<<<<
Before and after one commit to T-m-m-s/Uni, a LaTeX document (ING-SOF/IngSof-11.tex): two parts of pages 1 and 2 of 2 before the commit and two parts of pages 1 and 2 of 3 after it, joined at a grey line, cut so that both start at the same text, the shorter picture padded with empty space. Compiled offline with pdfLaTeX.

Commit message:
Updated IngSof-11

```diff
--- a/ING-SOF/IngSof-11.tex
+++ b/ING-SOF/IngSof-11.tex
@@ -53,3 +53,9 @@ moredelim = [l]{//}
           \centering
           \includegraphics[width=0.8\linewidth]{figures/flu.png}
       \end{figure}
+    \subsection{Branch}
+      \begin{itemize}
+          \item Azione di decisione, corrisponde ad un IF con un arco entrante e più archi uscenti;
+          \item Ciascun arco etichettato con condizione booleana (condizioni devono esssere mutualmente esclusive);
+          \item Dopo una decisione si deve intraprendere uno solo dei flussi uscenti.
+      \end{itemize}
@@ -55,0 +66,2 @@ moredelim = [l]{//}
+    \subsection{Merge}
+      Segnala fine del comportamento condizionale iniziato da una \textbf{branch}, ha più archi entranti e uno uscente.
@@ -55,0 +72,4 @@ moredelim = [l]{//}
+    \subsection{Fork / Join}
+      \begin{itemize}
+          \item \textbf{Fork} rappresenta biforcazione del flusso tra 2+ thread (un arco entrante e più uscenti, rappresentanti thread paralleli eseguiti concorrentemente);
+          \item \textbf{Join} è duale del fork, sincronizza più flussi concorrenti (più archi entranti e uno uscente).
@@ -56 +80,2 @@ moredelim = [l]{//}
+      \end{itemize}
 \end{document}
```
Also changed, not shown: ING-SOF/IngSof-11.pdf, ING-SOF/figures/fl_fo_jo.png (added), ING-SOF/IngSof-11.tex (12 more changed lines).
>>>>
## Problem to solve
Repeat the data precisely, reproducing every entry.

## Completed task
Before and after one commit to T-m-m-s/Uni, a LaTeX document (ING-SOF/IngSof-11.tex): two parts of pages 1 and 2 of 2 before the commit and two parts of pages 1 and 2 of 3 after it, joined at a grey line, cut so that both start at the same text, the shorter picture padded with empty space. Compiled offline with pdfLaTeX.

Commit message:
Updated IngSof-11

```diff
--- a/ING-SOF/IngSof-11.tex
+++ b/ING-SOF/IngSof-11.tex
@@ -53,3 +53,9 @@ moredelim = [l]{//}
           \centering
           \includegraphics[width=0.8\linewidth]{figures/flu.png}
       \end{figure}
+    \subsection{Branch}
+      \begin{itemize}
+          \item Azione di decisione, corrisponde ad un IF con un arco entrante e più archi uscenti;
+          \item Ciascun arco etichettato con condizione booleana (condizioni devono esssere mutualmente esclusive);
+          \item Dopo una decisione si deve intraprendere uno solo dei flussi uscenti.
+      \end{itemize}
@@ -55,0 +66,2 @@ moredelim = [l]{//}
+    \subsection{Merge}
+      Segnala fine del comportamento condizionale iniziato da una \textbf{branch}, ha più archi entranti e uno uscente.
@@ -55,0 +72,4 @@ moredelim = [l]{//}
+    \subsection{Fork / Join}
+      \begin{itemize}
+          \item \textbf{Fork} rappresenta biforcazione del flusso tra 2+ thread (un arco entrante e più uscenti, rappresentanti thread paralleli eseguiti concorrentemente);
+          \item \textbf{Join} è duale del fork, sincronizza più flussi concorrenti (più archi entranti e uno uscente).
@@ -56 +80,2 @@ moredelim = [l]{//}
+      \end{itemize}
 \end{document}
```
Also changed, not shown: ING-SOF/IngSof-11.pdf, ING-SOF/figures/fl_fo_jo.png (added), ING-SOF/IngSof-11.tex (12 more changed lines).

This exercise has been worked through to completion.